  3. The relative importance of wild edible species was higher for poorer households than richer one. The poorer the family, the greater the dependency (unpublished data).
  4. More wild edibles are consumed in times of agriculture production decline.
  5. Knowledge regarding use of wild plants is decided usually by gender, age or social role.
  6. Both communities reported a decline in the use of wild edible plants. The reasons vary:

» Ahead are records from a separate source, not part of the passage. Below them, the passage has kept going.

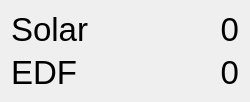
Before: the Qt Designer form src/mainwidget.ui in pierre42100/CPP-FroniusReaderV3, drawn with Qt 5.
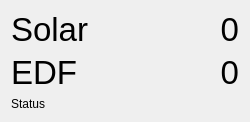
After: the same form once the commit is applied.

What changed in the file:
```diff
--- a/src/mainwidget.ui
+++ b/src/mainwidget.ui
@@ -7,7 +7,7 @@
     <x>0</x>
     <y>0</y>
     <width>250</width>
-    <height>88</height>
+    <height>102</height>
    </rect>
   </property>
   <property name="windowTitle">
@@ -85,6 +85,13 @@
      </item>
     </layout>
    </item>
+   <item>
+    <widget class="QLabel" name="status">
+     <property name="text">
+      <string>Status</string>
+     </property>
+    </widget>
+   </item>
   </layout>
  </widget>
  <resources/>
```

    • Reliance on store-bought foods and a moving away from land-based livelihoods (like grazing, farming etc.)School education has replaced traditional apprenticeships, displacingknowledge about indigenous food plants.80% of younger generation are migrating to cities and neighboring states in search of jobs. Knowledge of wild edible plants is confined to elders (above 35 years of age); especially women who have been residents of forest fringe areas throughout their lives.

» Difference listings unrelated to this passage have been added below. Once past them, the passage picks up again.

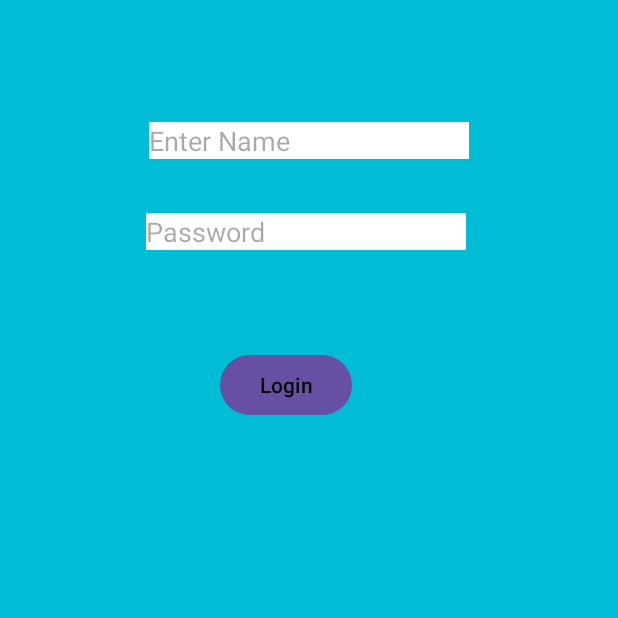
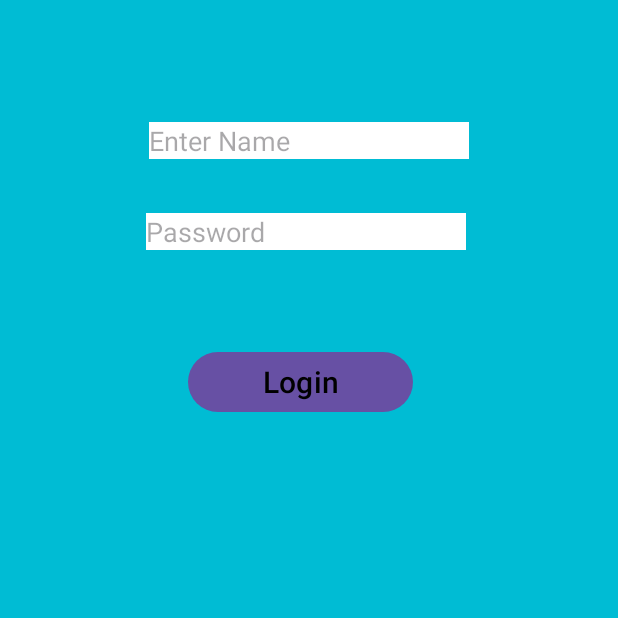
Before and after one commit to Garvit-Ag/FirstApp, an Android app: the screen it shows after launch (MainActivity), on a phone screen of 412 x 824 dp, the top half of it. Run offline under Robolectric (Android 15) with nearby library versions, the phone set to English and light mode, and no system bars.

Commit message:
dimens.xml

```diff
--- a/app/src/main/res/layout/activity_main.xml
+++ b/app/src/main/res/layout/activity_main.xml
@@ -37,10 +37,11 @@
 
     <Button
         android:id="@+id/button"
-        android:layout_width="wrap_content"
+        android:layout_width="@dimen/my_btn_Size"
         android:layout_height="wrap_content"
-        android:layout_marginStart="49dp"
-        android:layout_marginTop="66dp"
+        android:layout_marginStart="28dp"
+        android:layout_marginTop="64dp"
+        android:textSize="20sp"
         android:text="Login"
         android:textColor="@color/black"
         app:layout_constraintStart_toStartOf="@+id/editTextTextPassword"
--- /dev/null
+++ b/app/src/main/res/values/dimens.xml
@@ -0,0 +1,4 @@
+<?xml version="1.0" encoding="utf-8"?>
+<resources>
+    <dimen name="my_btn_Size">150dp</dimen>
+</resources>
```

    • Post Veerapan, the forest brigand who terrorized the region, women’s earnings from NTFP sales (e.g. firewood) have increased, NTFP collection itself is now driven by an established local market, women and men receive equal wage in the Rural Employment Guarantee Scheme. So women are now spending fewer hours cooking or gathering wild plants, and choose to invest time and effort in economically rewarding activities instead of subsistence level activities. A well-established public distribution system has also provided an alternative buffer against loss in nutrition and food security.
    • Changes in agricultural and land use policy, infrastructure development and better access to markets hasbeen a driver of land use change in this region. Shift to market driven commercial crops (maize, tapioca, sunflower etc.) has significantly affected wild edible plants’ diversity, availability and use.

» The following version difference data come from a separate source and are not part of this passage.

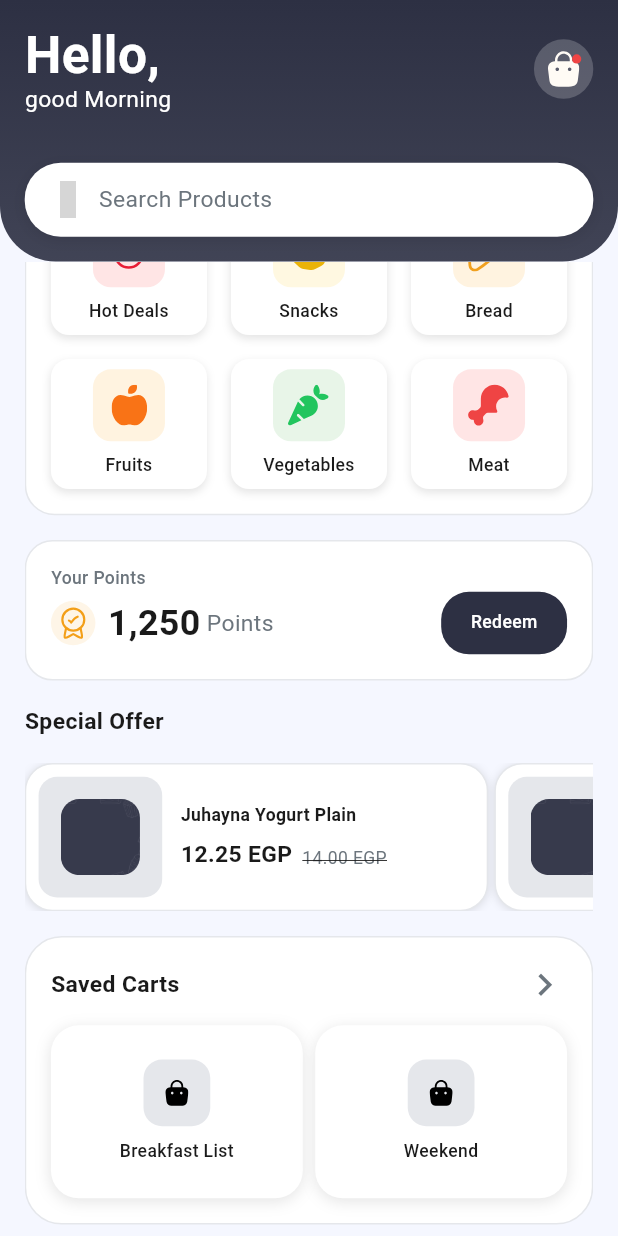
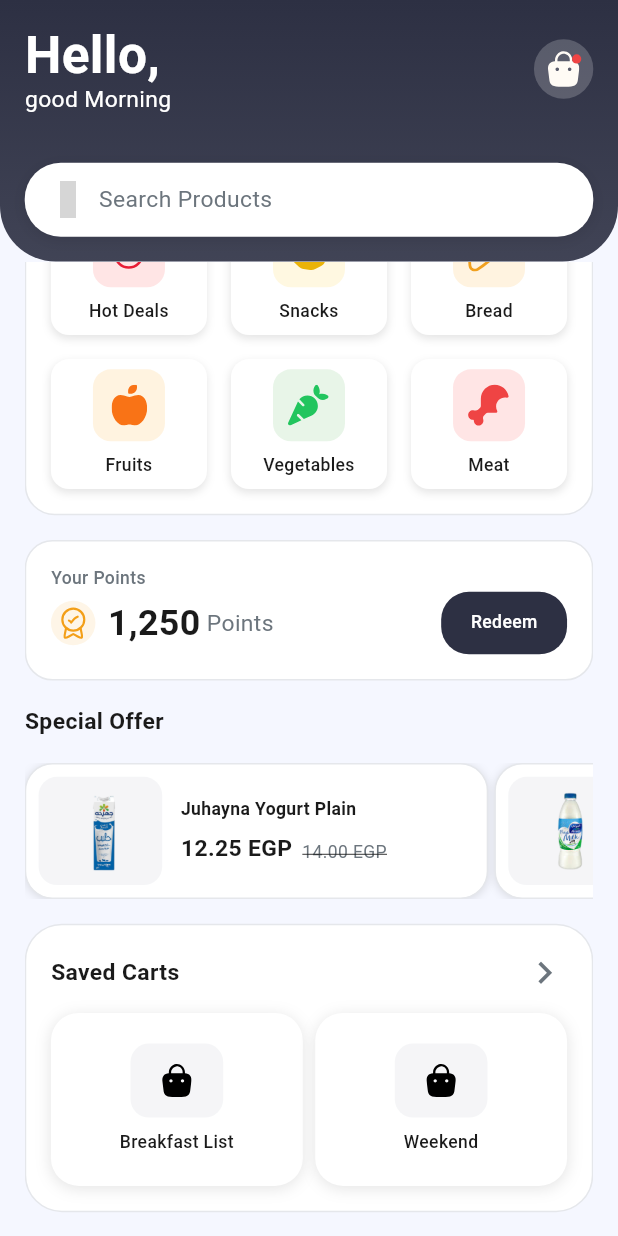
Before and after one commit to addictadev/beqalty-mobile, a Flutter app: the HomeView screen opened directly, scrolled down 256 dp, on a phone screen of 412 x 824 dp. Run offline on Flutter 3.47's test engine with Material 3 defaults, Android fonts, the phone set to English and light mode, and no system bars; our stand-ins replace bloc, cached_network_image, dio, equatable, file_picker, flash and 15 more; missing offline and left inert: in_app_update, palestine_console; accounts and stored records are empty; Roboto replaces fonts that are missing (ReadexPro, Roboto Flex); grey boxes are pictures that could not be loaded.

Commit message:
update home

```diff
--- a/lib/features/nav_bar/presentation/widget/product_card.dart
+++ b/lib/features/nav_bar/presentation/widget/product_card.dart
@@ -47,10 +47,10 @@ class ProductCard extends StatelessWidget {
             // Product Image - Left side
             Container(
               width: context.responsiveWidth * 0.2,
-              height: context.responsiveWidth * 0.2,
-              padding: EdgeInsets.all(context.responsivePadding * 0.9),
+              height: context.responsiveWidth * 0.19,
+              padding: EdgeInsets.all(context.responsivePadding * 0.2),
               decoration: BoxDecoration(
-                color: AppColors.borderLight,
+                color: AppColors.borderLight.withValues(alpha: .4),
                 borderRadius: BorderRadius.circular(
                   context.responsiveBorderRadius,
                 ),
@@ -60,8 +60,8 @@ class ProductCard extends StatelessWidget {
                   context.responsiveBorderRadius,
                 ),
                 child: Image.asset(
-                  width: context.responsiveWidth * 0.1,
-                  height: context.responsiveWidth * 0.1,
+                  width: context.responsiveWidth * 0.3,
+                  height: context.responsiveWidth * 0.3,
                   productImage,
                   fit: BoxFit.cover,
                   errorBuilder: (context, error, stackTrace) {
--- a/lib/features/nav_bar/presentation/widget/saved_cart_item.dart
+++ b/lib/features/nav_bar/presentation/widget/saved_cart_item.dart
@@ -36,11 +36,11 @@ class SavedCartItem extends StatelessWidget {
           children: [
             // Shopping Bag Icon
             Container(
-              width: context.responsiveIconSize * 1.8,
-              height: context.responsiveIconSize * 1.8,
+              width: context.responsiveIconSize * 2.5,
+              height: context.responsiveIconSize * 2,
               padding: EdgeInsets.all(context.responsivePadding * 0.8),
               decoration: BoxDecoration(
-                color: AppColors.borderLight,
+                color: AppColors.borderLight.withValues(alpha: .4),
                 borderRadius: BorderRadius.circular(
                   context.responsiveBorderRadius,
                 ),
--- a/lib/features/nav_bar/presentation/widget/special_offers_section.dart
+++ b/lib/features/nav_bar/presentation/widget/special_offers_section.dart
@@ -1,3 +1,4 @@
+import 'package:baqalty/core/images_preview/app_assets.dart' show AppAssets;
 import 'package:flutter/material.dart';
 import 'package:baqalty/core/utils/responsive_utils.dart';
 import 'product_card.dart';
@@ -17,32 +18,32 @@ class SpecialOffersSection extends StatelessWidget {
     final products = [
       ProductData(
         name: "Juhayna Yogurt Plain",
-        image: "assets/images/small_patern.png", // Using existing placeholder
+        image: AppAssets.juhaynaCoconutMilk, // Using existing placeholder
         currentPrice: 12.25,
         originalPrice: 14.0,
       ),
       ProductData(
-        name: "Juhayna Yogurt Strawberry",
-        image: "assets/images/small_patern.png", // Using existing placeholder
+        name: "Al Marai Milk",
+        image: AppAssets.alMaraiMilk, // Using existing placeholder
         currentPrice: 13.50,
         originalPrice: 15.0,
       ),
       ProductData(
-        name: "Juhayna Yogurt Vanilla",
-        image: "assets/images/small_patern.png", // Using existing placeholder
+        name: "Chocolate Milk",
+        image: AppAssets.chocolateMilk, // Using existing placeholder
         currentPrice: 11.75,
         originalPrice: 13.5,
       ),
       ProductData(
-        name: "Juhayna Yogurt Mango",
-        image: "assets/images/small_patern.png", // Using existing placeholder
+        name: "Juhayna Yogurt",
+        image: AppAssets.alMaraiMilk, // Using existing placeholder
         currentPrice: 12.00,
         originalPrice: 14.0,
       ),
     ];
 
     return SizedBox(
-      height: context.responsiveContainerHeight * 0.6,
+      height: context.responsiveContainerHeight * 0.55,
       child: ListView.builder(
         scrollDirection: Axis.horizontal,
         physics: const BouncingScrollPhysics(),
```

    • In addition, natural forest, grazing land, fallows and roadsides, which were a rich source of wild edible plants, are now filled with invasive such as Lantana (Lantana camara L.) and Eupatorium Chromolaena odoratum L. Lantana cover is very high in natural forest and fallow land— 60% and 58% respectively— when compared to other land use categories (Aravind et al 2010). A resource mapping exercise with Soliga and Lingayaths participants revealed that in the course of a decade, more than a dozen collection locations have been abandoned due to inaccessibility and loss of wild edible plants in these locations. Research studies reveal that allelopathic property of Lantana impact growth of native plants.
  7. One hedging mechanism to preserve dietary diversity has been in the form of attempts to transplant selectwild species that are disappearing, particularly perennial shrubs and climber species, despite issues regarding water availability.

Wild edible plants play an important role during droughts and food shortages for rural agricultural households. Such plants are innately resistant and adaptive to micro climatic change such as low rainfall, high temperature etc., especially in comparison to introduced or exotic plant species. This has been proven in several ecology, conservation and restoration studies. However since wild plants fulfill a subsistence need and occupy fallow lands and forests, both of which are open accessed and poorly managed (except farm lands), these wild plants are underestimated and not captured in national economic assessments.

Wild edible plant use is more like a living link with the surrounding habitat and a keystone of culture, but not just food and income. Therefore, the decline of traditional ways of life and decreased use of wild edible plants are interlinked. This is vital when we talk about households that work in near- subsistence circumstances.